### [How to complete this task]
Would you give the entries below again in full, exactly as they stand?

(Edit difference data)
|---|
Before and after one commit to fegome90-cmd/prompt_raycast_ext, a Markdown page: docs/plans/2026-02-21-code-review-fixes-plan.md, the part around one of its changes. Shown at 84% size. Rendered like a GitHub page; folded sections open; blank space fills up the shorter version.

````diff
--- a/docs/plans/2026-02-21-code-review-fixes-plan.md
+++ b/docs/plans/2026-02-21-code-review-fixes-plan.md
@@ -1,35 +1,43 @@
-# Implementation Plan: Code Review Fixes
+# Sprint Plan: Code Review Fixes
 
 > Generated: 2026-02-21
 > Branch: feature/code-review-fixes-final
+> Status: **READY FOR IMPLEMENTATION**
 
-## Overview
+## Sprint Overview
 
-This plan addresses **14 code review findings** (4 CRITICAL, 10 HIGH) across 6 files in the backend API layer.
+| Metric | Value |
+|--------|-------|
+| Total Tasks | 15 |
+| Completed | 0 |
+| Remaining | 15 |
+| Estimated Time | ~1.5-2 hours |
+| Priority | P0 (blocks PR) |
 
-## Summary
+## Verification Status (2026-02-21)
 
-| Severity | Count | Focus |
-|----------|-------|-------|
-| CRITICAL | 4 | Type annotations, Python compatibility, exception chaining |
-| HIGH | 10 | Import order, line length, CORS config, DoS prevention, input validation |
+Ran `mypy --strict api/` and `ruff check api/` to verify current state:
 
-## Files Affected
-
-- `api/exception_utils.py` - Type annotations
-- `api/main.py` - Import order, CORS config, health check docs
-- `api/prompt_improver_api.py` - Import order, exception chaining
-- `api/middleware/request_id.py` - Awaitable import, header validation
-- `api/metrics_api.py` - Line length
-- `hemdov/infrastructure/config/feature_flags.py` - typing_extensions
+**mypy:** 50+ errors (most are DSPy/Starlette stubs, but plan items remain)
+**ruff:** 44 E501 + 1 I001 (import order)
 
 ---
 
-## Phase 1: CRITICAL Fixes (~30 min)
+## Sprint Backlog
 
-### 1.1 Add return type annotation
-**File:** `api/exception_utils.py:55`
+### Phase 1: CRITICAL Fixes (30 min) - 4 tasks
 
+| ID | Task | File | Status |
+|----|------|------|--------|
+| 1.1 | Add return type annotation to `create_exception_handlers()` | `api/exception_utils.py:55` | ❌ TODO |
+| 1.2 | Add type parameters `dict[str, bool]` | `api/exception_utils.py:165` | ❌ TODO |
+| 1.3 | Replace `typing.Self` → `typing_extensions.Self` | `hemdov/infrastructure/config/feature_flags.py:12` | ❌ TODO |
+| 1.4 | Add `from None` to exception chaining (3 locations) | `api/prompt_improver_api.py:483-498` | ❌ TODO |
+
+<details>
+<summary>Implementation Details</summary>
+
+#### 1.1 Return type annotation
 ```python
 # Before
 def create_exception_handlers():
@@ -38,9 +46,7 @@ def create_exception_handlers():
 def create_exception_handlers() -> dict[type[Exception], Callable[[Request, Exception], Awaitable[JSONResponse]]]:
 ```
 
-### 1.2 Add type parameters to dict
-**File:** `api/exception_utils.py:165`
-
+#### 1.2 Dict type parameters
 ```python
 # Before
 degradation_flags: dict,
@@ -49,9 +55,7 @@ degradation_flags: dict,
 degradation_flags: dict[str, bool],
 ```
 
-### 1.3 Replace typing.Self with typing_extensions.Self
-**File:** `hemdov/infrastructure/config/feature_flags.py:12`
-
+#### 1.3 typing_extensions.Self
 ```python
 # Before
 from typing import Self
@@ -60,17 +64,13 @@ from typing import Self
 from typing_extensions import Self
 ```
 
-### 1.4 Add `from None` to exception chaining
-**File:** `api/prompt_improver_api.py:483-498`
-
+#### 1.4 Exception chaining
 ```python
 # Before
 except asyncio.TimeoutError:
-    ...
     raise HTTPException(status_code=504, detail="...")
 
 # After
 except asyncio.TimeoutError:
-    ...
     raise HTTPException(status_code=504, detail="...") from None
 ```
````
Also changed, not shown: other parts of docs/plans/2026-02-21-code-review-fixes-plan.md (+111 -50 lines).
|---|
### [Exercise solution]
Before and after one commit to fegome90-cmd/prompt_raycast_ext, a Markdown page: docs/plans/2026-02-21-code-review-fixes-plan.md, the part around one of its changes. Shown at 84% size. Rendered like a GitHub page; folded sections open; blank space fills up the shorter version.

````diff
--- a/docs/plans/2026-02-21-code-review-fixes-plan.md
+++ b/docs/plans/2026-02-21-code-review-fixes-plan.md
@@ -1,35 +1,43 @@
-# Implementation Plan: Code Review Fixes
+# Sprint Plan: Code Review Fixes
 
 > Generated: 2026-02-21
 > Branch: feature/code-review-fixes-final
+> Status: **READY FOR IMPLEMENTATION**
 
-## Overview
+## Sprint Overview
 
-This plan addresses **14 code review findings** (4 CRITICAL, 10 HIGH) across 6 files in the backend API layer.
+| Metric | Value |
+|--------|-------|
+| Total Tasks | 15 |
+| Completed | 0 |
+| Remaining | 15 |
+| Estimated Time | ~1.5-2 hours |
+| Priority | P0 (blocks PR) |
 
-## Summary
+## Verification Status (2026-02-21)
 
-| Severity | Count | Focus |
-|----------|-------|-------|
-| CRITICAL | 4 | Type annotations, Python compatibility, exception chaining |
-| HIGH | 10 | Import order, line length, CORS config, DoS prevention, input validation |
+Ran `mypy --strict api/` and `ruff check api/` to verify current state:
 
-## Files Affected
-
-- `api/exception_utils.py` - Type annotations
-- `api/main.py` - Import order, CORS config, health check docs
-- `api/prompt_improver_api.py` - Import order, exception chaining
-- `api/middleware/request_id.py` - Awaitable import, header validation
-- `api/metrics_api.py` - Line length
-- `hemdov/infrastructure/config/feature_flags.py` - typing_extensions
+**mypy:** 50+ errors (most are DSPy/Starlette stubs, but plan items remain)
+**ruff:** 44 E501 + 1 I001 (import order)
 
 ---
 
-## Phase 1: CRITICAL Fixes (~30 min)
+## Sprint Backlog
 
-### 1.1 Add return type annotation
-**File:** `api/exception_utils.py:55`
+### Phase 1: CRITICAL Fixes (30 min) - 4 tasks
 
+| ID | Task | File | Status |
+|----|------|------|--------|
+| 1.1 | Add return type annotation to `create_exception_handlers()` | `api/exception_utils.py:55` | ❌ TODO |
+| 1.2 | Add type parameters `dict[str, bool]` | `api/exception_utils.py:165` | ❌ TODO |
+| 1.3 | Replace `typing.Self` → `typing_extensions.Self` | `hemdov/infrastructure/config/feature_flags.py:12` | ❌ TODO |
+| 1.4 | Add `from None` to exception chaining (3 locations) | `api/prompt_improver_api.py:483-498` | ❌ TODO |
+
+<details>
+<summary>Implementation Details</summary>
+
+#### 1.1 Return type annotation
 ```python
 # Before
 def create_exception_handlers():
@@ -38,9 +46,7 @@ def create_exception_handlers():
 def create_exception_handlers() -> dict[type[Exception], Callable[[Request, Exception], Awaitable[JSONResponse]]]:
 ```
 
-### 1.2 Add type parameters to dict
-**File:** `api/exception_utils.py:165`
-
+#### 1.2 Dict type parameters
 ```python
 # Before
 degradation_flags: dict,
@@ -49,9 +55,7 @@ degradation_flags: dict,
 degradation_flags: dict[str, bool],
 ```
 
-### 1.3 Replace typing.Self with typing_extensions.Self
-**File:** `hemdov/infrastructure/config/feature_flags.py:12`
-
+#### 1.3 typing_extensions.Self
 ```python
 # Before
 from typing import Self
@@ -60,17 +64,13 @@ from typing import Self
 from typing_extensions import Self
 ```
 
-### 1.4 Add `from None` to exception chaining
-**File:** `api/prompt_improver_api.py:483-498`
-
+#### 1.4 Exception chaining
 ```python
 # Before
 except asyncio.TimeoutError:
-    ...
     raise HTTPException(status_code=504, detail="...")
 
 # After
 except asyncio.TimeoutError:
-    ...
     raise HTTPException(status_code=504, detail="...") from None
 ```
````
Also changed, not shown: other parts of docs/plans/2026-02-21-code-review-fixes-plan.md (+111 -50 lines).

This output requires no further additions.